-- ACTION ITEM --
Report each line below that carries the word "ipynb".

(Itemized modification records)
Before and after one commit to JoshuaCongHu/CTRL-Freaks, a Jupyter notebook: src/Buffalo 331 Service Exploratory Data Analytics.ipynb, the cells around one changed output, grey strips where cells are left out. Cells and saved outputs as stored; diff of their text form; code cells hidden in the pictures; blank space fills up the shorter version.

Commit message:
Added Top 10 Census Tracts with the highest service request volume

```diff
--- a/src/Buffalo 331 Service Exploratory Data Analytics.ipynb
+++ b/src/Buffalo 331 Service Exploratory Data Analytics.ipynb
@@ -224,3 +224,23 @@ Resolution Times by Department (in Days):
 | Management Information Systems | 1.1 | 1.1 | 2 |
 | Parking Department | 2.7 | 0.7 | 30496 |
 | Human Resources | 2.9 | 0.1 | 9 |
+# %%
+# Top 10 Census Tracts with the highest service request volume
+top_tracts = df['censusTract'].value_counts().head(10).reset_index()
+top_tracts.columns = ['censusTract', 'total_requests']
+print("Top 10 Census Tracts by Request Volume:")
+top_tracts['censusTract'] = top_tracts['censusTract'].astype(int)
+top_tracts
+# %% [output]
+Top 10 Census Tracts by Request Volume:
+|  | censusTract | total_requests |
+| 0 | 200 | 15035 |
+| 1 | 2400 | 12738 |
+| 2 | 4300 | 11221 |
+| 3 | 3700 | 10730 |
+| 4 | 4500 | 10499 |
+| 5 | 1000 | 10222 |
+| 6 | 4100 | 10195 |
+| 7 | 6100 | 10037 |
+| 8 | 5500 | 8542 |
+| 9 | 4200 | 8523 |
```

...

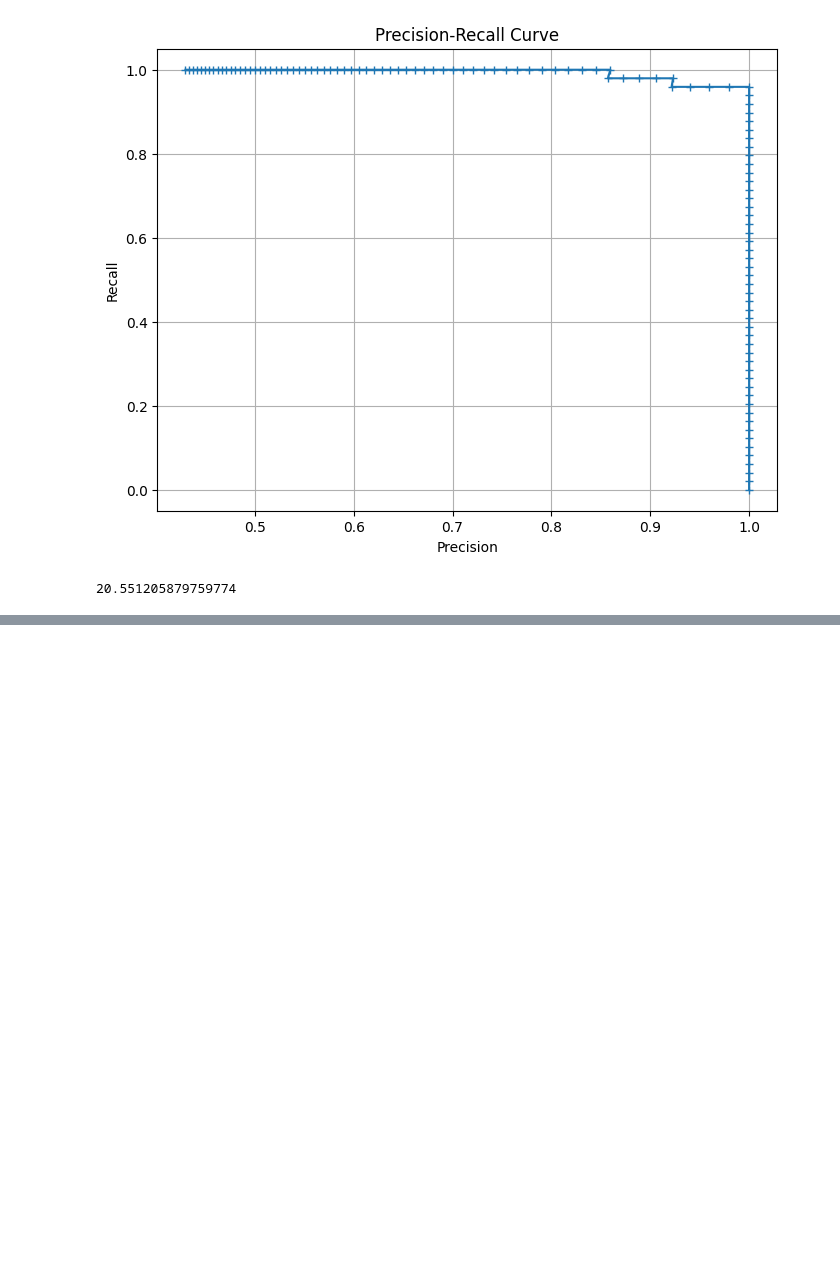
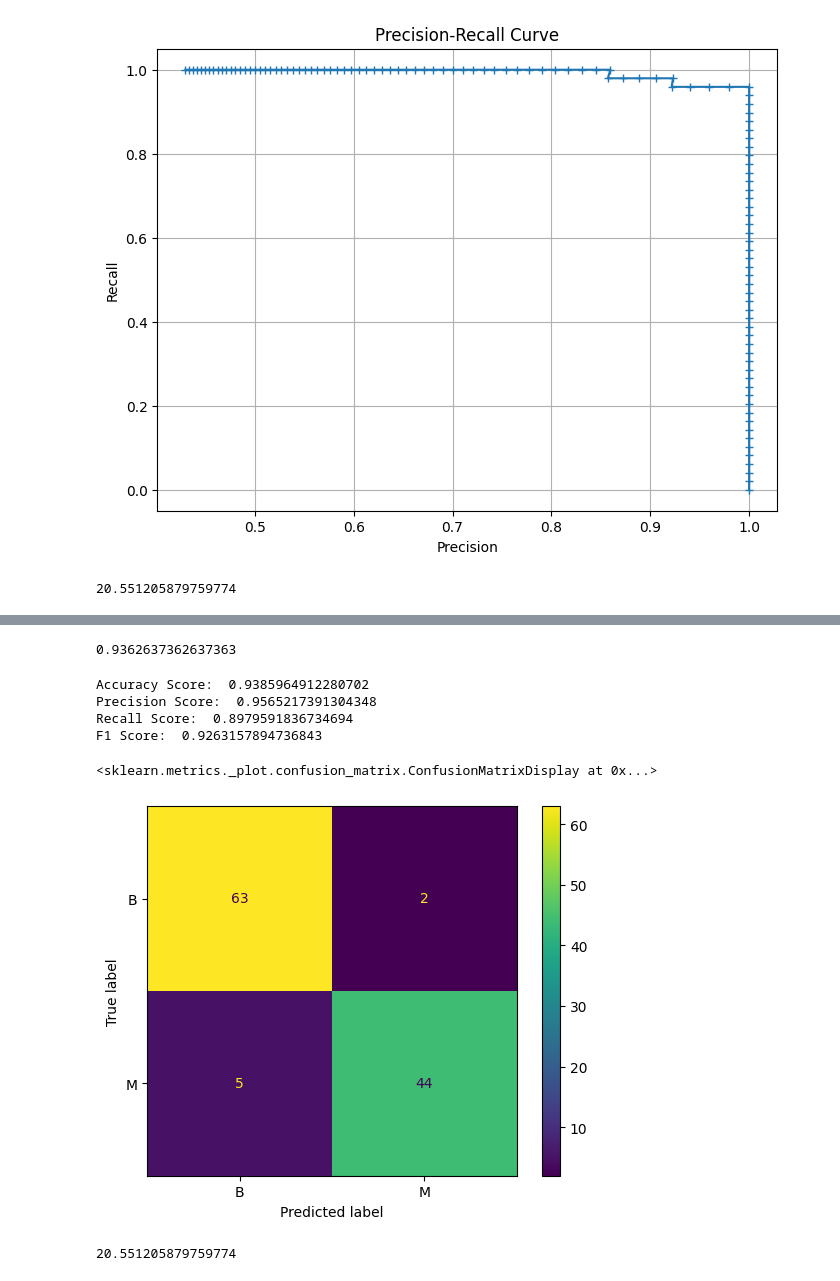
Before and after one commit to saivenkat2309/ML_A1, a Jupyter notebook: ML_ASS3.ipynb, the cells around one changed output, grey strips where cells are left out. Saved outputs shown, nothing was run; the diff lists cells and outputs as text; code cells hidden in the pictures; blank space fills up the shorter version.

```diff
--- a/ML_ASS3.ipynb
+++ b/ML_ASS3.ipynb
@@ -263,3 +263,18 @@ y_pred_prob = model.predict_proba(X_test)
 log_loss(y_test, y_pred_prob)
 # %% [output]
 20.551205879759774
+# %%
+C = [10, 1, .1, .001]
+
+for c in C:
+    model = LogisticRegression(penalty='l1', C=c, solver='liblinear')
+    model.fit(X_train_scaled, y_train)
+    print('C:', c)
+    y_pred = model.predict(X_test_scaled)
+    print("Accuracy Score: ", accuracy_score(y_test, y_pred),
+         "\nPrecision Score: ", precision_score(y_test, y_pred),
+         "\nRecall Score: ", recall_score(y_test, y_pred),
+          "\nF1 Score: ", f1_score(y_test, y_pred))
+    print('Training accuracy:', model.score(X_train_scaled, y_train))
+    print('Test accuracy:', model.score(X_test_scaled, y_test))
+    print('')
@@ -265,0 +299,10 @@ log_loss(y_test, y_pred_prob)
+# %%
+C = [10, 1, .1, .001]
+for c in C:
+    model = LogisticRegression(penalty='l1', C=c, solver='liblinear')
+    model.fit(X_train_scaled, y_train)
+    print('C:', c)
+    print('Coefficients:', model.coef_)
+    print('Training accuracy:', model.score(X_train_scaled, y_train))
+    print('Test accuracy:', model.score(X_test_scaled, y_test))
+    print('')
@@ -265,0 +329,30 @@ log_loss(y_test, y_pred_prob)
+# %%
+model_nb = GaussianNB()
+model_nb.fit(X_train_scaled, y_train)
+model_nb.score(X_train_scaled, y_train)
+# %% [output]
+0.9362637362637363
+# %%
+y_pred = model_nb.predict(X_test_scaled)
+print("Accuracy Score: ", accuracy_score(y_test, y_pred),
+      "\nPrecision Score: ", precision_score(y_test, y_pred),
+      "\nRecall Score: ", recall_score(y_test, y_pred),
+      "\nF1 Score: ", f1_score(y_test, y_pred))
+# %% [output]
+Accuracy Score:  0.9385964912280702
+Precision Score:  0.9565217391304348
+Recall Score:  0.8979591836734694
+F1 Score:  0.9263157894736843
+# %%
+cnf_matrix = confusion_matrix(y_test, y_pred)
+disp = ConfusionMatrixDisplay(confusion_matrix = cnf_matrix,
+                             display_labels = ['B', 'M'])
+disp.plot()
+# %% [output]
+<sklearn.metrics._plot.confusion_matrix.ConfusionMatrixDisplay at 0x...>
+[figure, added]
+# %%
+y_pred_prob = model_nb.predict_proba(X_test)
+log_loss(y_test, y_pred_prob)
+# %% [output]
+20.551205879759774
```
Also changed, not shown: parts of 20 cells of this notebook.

-- EXERCISE SOLUTION --
Before and after one commit to JoshuaCongHu/CTRL-Freaks, a Jupyter notebook: src/Buffalo 331 Service Exploratory Data Analytics.ipynb, the cells around one changed output, grey strips where cells are left out. Cells and saved outputs as stored; diff of their text form; code cells hidden in the pictures; blank space fills up the shorter version.
--- a/src/Buffalo 331 Service Exploratory Data Analytics.ipynb
+++ b/src/Buffalo 331 Service Exploratory Data Analytics.ipynb
Before and after one commit to saivenkat2309/ML_A1, a Jupyter notebook: ML_ASS3.ipynb, the cells around one changed output, grey strips where cells are left out. Saved outputs shown, nothing was run; the diff lists cells and outputs as text; code cells hidden in the pictures; blank space fills up the shorter version.
--- a/ML_ASS3.ipynb
+++ b/ML_ASS3.ipynb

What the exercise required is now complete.